Absence of procedural and technical controls for system administrators. Management disabled access to a network administrator’s computer and remote access accounts after he was reprimanded for behavioral issues. When returning to work the next day, the disgruntled employee gained physical access to a restricted workstation, logged in with a root password, and planted a time bomb that deleted all files on three company servers days later. Two days following recovery, the servers were sabotaged again in the same manner, and recovery consultants discovered a destructive script on three of the company’s file servers that was scheduled to run at 3 a.m. every Wednesday. During the investigation, the company learned that the insider had discovered a backdoor on 20 restricted workstations where he could gain root access.

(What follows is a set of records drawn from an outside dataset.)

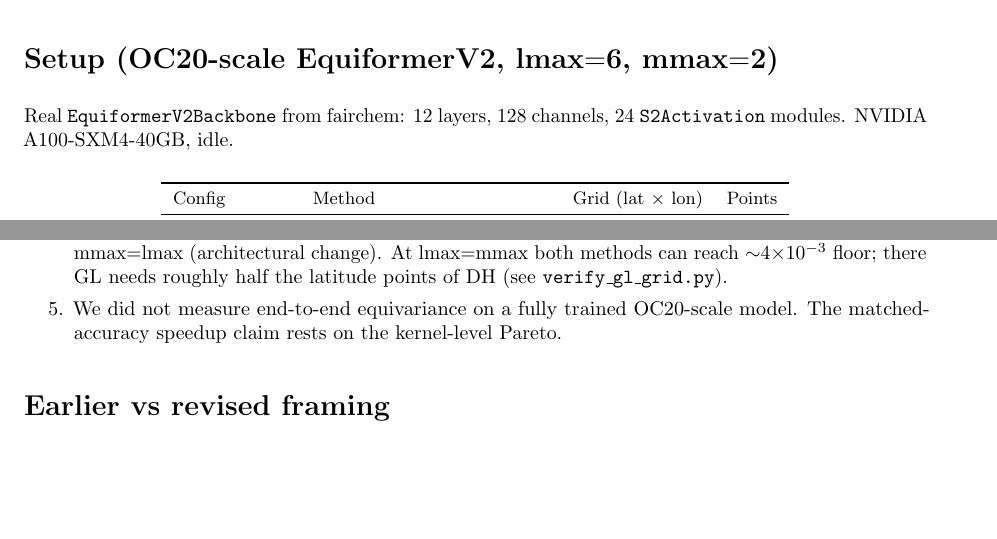
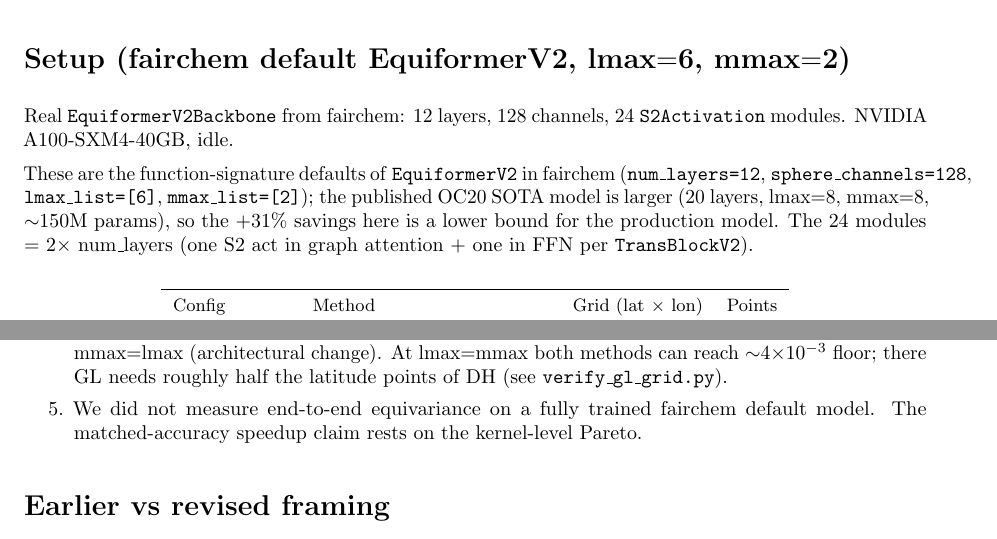
Before and after one commit to He-Wenhao/S2_activation, a LaTeX document (results/expG_quadrature/report.tex): two parts of pages 1 and 2 of 2, joined at a grey line, cut so that both start at the same text, the shorter picture padded with empty space. Compiled offline with pdfLaTeX.

Commit message:
Correct misleading 'OC20-scale' label - it's fairchem default, not OC20 SOTA
Earlier reports called the 12-layer / 128ch / lmax=6 / mmax=2 config
'OC20-scale'. That's misleading: those are the function-signature defaults
of fairchem's EquiformerV2 class, but the published OC20 SOTA model
(Liao et al. ICLR 2024) is larger - 20 layers, lmax=8, mmax=8 (~150M params).

Updated wording in README, PDF report, and plot title to say 'fairchem
default' instead of 'OC20-scale'. Added a note that the +31% savings
is therefore a lower bound for the actual production OC20 model.

Also documented why 24 = 2 * num_layers (each TransBlockV2 has one
S2 activation in graph-attention + one in FFN, verified via the patch log).

Co-Authored-By: Claude Opus 4.7 (1M context) <noreply@anthropic.com>

```diff
--- a/results/expG_quadrature/report.tex
+++ b/results/expG_quadrature/report.tex
@@ -27,10 +27,18 @@
 What is the right way to compare DH vs GL? \textbf{Same equivariance error},
 then ask how much wall-clock time each method needs to reach it.
 
-\section*{Setup (OC20-scale EquiformerV2, lmax$=$6, mmax$=$2)}
+\section*{Setup (fairchem default EquiformerV2, lmax$=$6, mmax$=$2)}
 
 Real \texttt{EquiformerV2Backbone} from fairchem: 12 layers, 128 channels,
 24 \texttt{S2Activation} modules. NVIDIA A100-SXM4-40GB, idle.
+
+These are the function-signature defaults of \texttt{EquiformerV2}
+in fairchem (\texttt{num\_layers=12}, \texttt{sphere\_channels=128},
+\texttt{lmax\_list=[6]}, \texttt{mmax\_list=[2]}); the published OC20
+SOTA model is larger (20 layers, lmax=8, mmax=8, $\sim$150M params),
+so the $+31\%$ savings here is a lower bound for the production model.
+The 24 modules $=$ $2 \times$ num\_layers (one S2 act in graph attention
+$+$ one in FFN per \texttt{TransBlockV2}).
 
 \begin{center}
 \small
@@ -109,7 +117,7 @@
   GL needs roughly half the latitude points of DH (see
   \texttt{verify\_gl\_grid.py}).
 \item We did not measure end-to-end equivariance on a fully trained
-  OC20-scale model. The matched-accuracy speedup claim rests on the
+  fairchem default model. The matched-accuracy speedup claim rests on the
   kernel-level Pareto.
 \end{enumerate}
 
```
Also changed, not shown: results/expG_quadrature/README.md, results/expG_quadrature/pareto.pdf, results/expG_quadrature/pareto.png, results/expG_quadrature/report.pdf, 1 other file.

BEST PRACTICES

Based on the case study, CERT recommends proactive strategies that can be implemented by all company personnel to mitigate insider threats, which include information security and human resources best practices such as:

  • Monitoring to ensure system access is disabled timely and completely following an employee termination.
  • Establishing formal grievance procedures as an outlet for insider complaints.
  • Creating a reporting process when a colleague notices or suspects concerning behavior.
  • Enforcing comprehensive password policies and computer account management practices.
  • Using configuration management practices to detect logic bombs and malicious code.
  • Monitoring system log activity.
  • Establishing and monitoring procedural and technical controls for system administrator and privileged system functions.
  • Providing layered security for remote access.
  • Monitoring compliance with backup procedures and testing recovery processes.
  • Ensuring procedures are in place to disable temporary employee and contractor access as thoroughly as that of permanent employees.

The study also suggests organizations should recognize employees sometimes share their passwords with coworkers for convenience, knowing it is a violation of policy. To be safe, companies should remind coworkers of a departed employee to change their passwords if there is the slightest chance they may have shared a password with the employee. A termination checklist also should be used to ensure procedures are in place to terminate physical access to the facility, as well as, notify the guard station or reception area of the employee’s termination or resignation.

The complete report is available for download from CERT’s Web site,www.cert.org/archive/pdf/insidercross051105.pdf. Established in 1988, the CERT Center provides Internet security expertise through a federally funded research and development center operated by the Software Engineering Institute at Carnegie Mellon University.

This article was originally published in ITAudit, Vol. 8, June 15, 2005, published by The Institute of Internal Auditors Inc. Seewww.theiia.org/itaudit.